Most Helpful Customer Reviews
20 of 23 people found the following review helpful
5.0 out of 5 stars A great and practical guide for educators! May 13, 2013
Format:Paperback

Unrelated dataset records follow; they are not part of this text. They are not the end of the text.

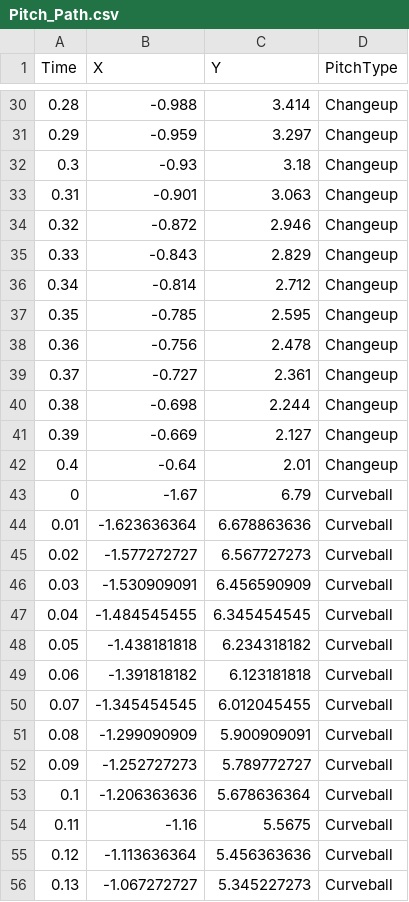
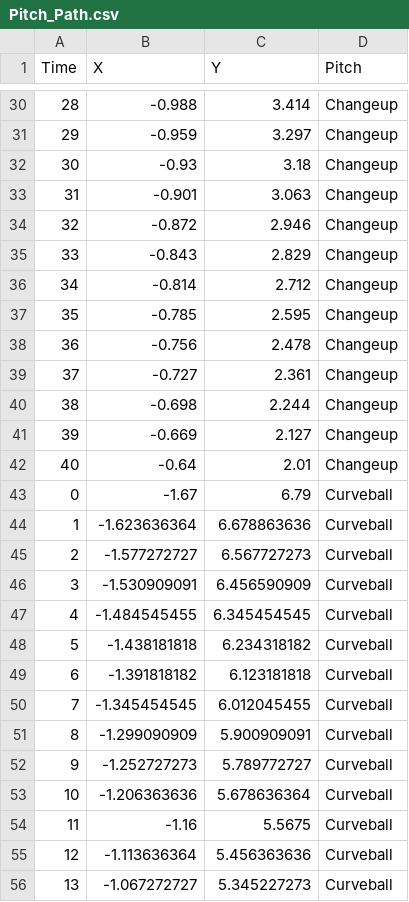
Before and after one commit to cwebbcity/Projects, a CSV file: Pitch_Path.csv, drawn as a sheet; only a part is shown, gaps mark what is left out; the diff covers the shown part only.

```diff
--- a/Pitch_Path.csv
+++ b/Pitch_Path.csv
@@ -1 +1 @@
-Time,X,Y,PitchType
+Time,X,Y,Pitch
@@ -30,27 +30,27 @@
-0.28,-0.988,3.414,Changeup
-0.29,-0.959,3.297,Changeup
-0.3,-0.93,3.18,Changeup
-0.31,-0.901,3.063,Changeup
-0.32,-0.872,2.946,Changeup
-0.33,-0.843,2.829,Changeup
-0.34,-0.814,2.712,Changeup
-0.35,-0.785,2.595,Changeup
-0.36,-0.756,2.478,Changeup
-0.37,-0.727,2.361,Changeup
-0.38,-0.698,2.244,Changeup
-0.39,-0.669,2.127,Changeup
-0.4,-0.64,2.01,Changeup
+28,-0.988,3.414,Changeup
+29,-0.959,3.297,Changeup
+30,-0.93,3.18,Changeup
+31,-0.901,3.063,Changeup
+32,-0.872,2.946,Changeup
+33,-0.843,2.829,Changeup
+34,-0.814,2.712,Changeup
+35,-0.785,2.595,Changeup
+36,-0.756,2.478,Changeup
+37,-0.727,2.361,Changeup
+38,-0.698,2.244,Changeup
+39,-0.669,2.127,Changeup
+40,-0.64,2.01,Changeup
 0,-1.67,6.79,Curveball
-0.01,-1.623636364,6.678863636,Curveball
-0.02,-1.577272727,6.567727273,Curveball
-0.03,-1.530909091,6.456590909,Curveball
-0.04,-1.484545455,6.345454545,Curveball
-0.05,-1.438181818,6.234318182,Curveball
-0.06,-1.391818182,6.123181818,Curveball
-0.07,-1.345454545,6.012045455,Curveball
-0.08,-1.299090909,5.900909091,Curveball
-0.09,-1.252727273,5.789772727,Curveball
-0.1,-1.206363636,5.678636364,Curveball
-0.11,-1.16,5.5675,Curveball
-0.12,-1.113636364,5.456363636,Curveball
-0.13,-1.067272727,5.345227273,Curveball
+1,-1.623636364,6.678863636,Curveball
+2,-1.577272727,6.567727273,Curveball
+3,-1.530909091,6.456590909,Curveball
+4,-1.484545455,6.345454545,Curveball
+5,-1.438181818,6.234318182,Curveball
+6,-1.391818182,6.123181818,Curveball
+7,-1.345454545,6.012045455,Curveball
+8,-1.299090909,5.900909091,Curveball
+9,-1.252727273,5.789772727,Curveball
+10,-1.206363636,5.678636364,Curveball
+11,-1.16,5.5675,Curveball
+12,-1.113636364,5.456363636,Curveball
+13,-1.067272727,5.345227273,Curveball
```
Also changed, not shown: 135 edited cells elsewhere in this file.
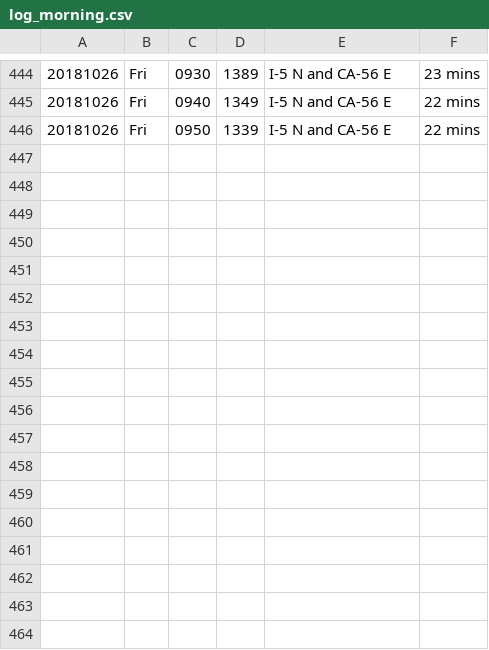
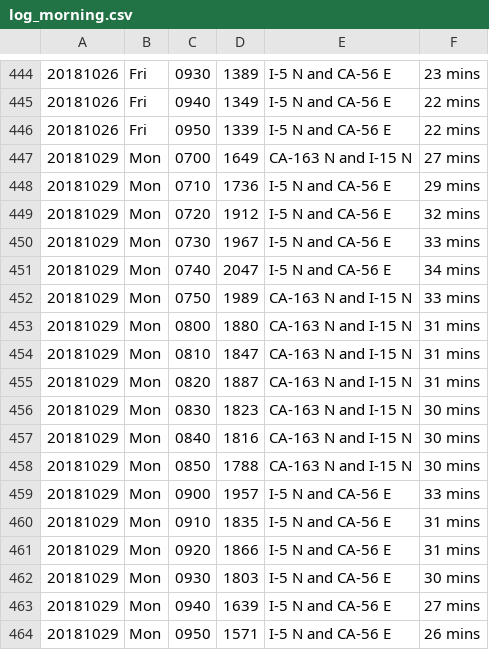
Before and after one commit to jamesarmenta/commute-time, a CSV file: log_morning.csv, drawn as a sheet; only a part is shown, gaps mark what is left out.

```diff
--- a/log_morning.csv
+++ b/log_morning.csv
@@ -446 +446,19 @@
 20181026,Fri,0950,1339,I-5 N and CA-56 E,22 mins
+20181029,Mon,0700,1649,CA-163 N and I-15 N,27 mins
+20181029,Mon,0710,1736,I-5 N and CA-56 E,29 mins
+20181029,Mon,0720,1912,I-5 N and CA-56 E,32 mins
+20181029,Mon,0730,1967,I-5 N and CA-56 E,33 mins
+20181029,Mon,0740,2047,I-5 N and CA-56 E,34 mins
+20181029,Mon,0750,1989,CA-163 N and I-15 N,33 mins
+20181029,Mon,0800,1880,CA-163 N and I-15 N,31 mins
+20181029,Mon,0810,1847,CA-163 N and I-15 N,31 mins
+20181029,Mon,0820,1887,CA-163 N and I-15 N,31 mins
+20181029,Mon,0830,1823,CA-163 N and I-15 N,30 mins
+20181029,Mon,0840,1816,CA-163 N and I-15 N,30 mins
+20181029,Mon,0850,1788,CA-163 N and I-15 N,30 mins
+20181029,Mon,0900,1957,I-5 N and CA-56 E,33 mins
+20181029,Mon,0910,1835,I-5 N and CA-56 E,31 mins
+20181029,Mon,0920,1866,I-5 N and CA-56 E,31 mins
+20181029,Mon,0930,1803,I-5 N and CA-56 E,30 mins
+20181029,Mon,0940,1639,I-5 N and CA-56 E,27 mins
+20181029,Mon,0950,1571,I-5 N and CA-56 E,26 mins
```
Also changed, not shown: log_evening.csv, 2 other files.
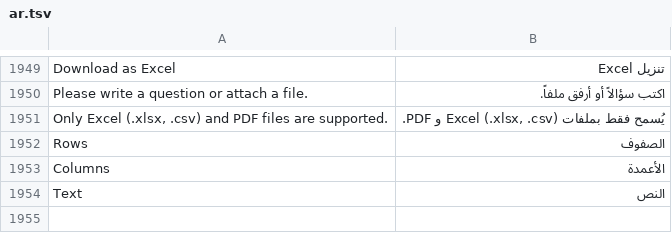
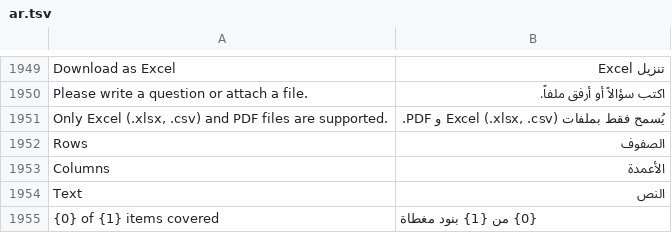
Before and after one commit to STMS-Projectt/STMS, a TSV file: SourcingTenderSystem/SourcingTenderSystem/Localization/ar.tsv, drawn as a sheet; only a part is shown, gaps mark what is left out; the diff names each change by its address in the sheet, - before the commit and + after, or states it on an @@ line.

```diff
--- a/SourcingTenderSystem/SourcingTenderSystem/Localization/ar.tsv
+++ b/SourcingTenderSystem/SourcingTenderSystem/Localization/ar.tsv
+row 1955: {0} of {1} items covered | {0} من {1} بنود مغطاة
```
Also changed, not shown: 4 other files.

Want to start "making" but don't know where to begin or what to buy? This book is a great and practical resource for educators who are looking to incorporate meaningful play, tinkering, and STEAM initiatives into the classroom experience. (STEAM = Science Technology Engineering Art Math) Full of information, examples, and anecdotes from makers and teachers, this book will help you take the plunge and set up a mini or full-fledged Fab Lab.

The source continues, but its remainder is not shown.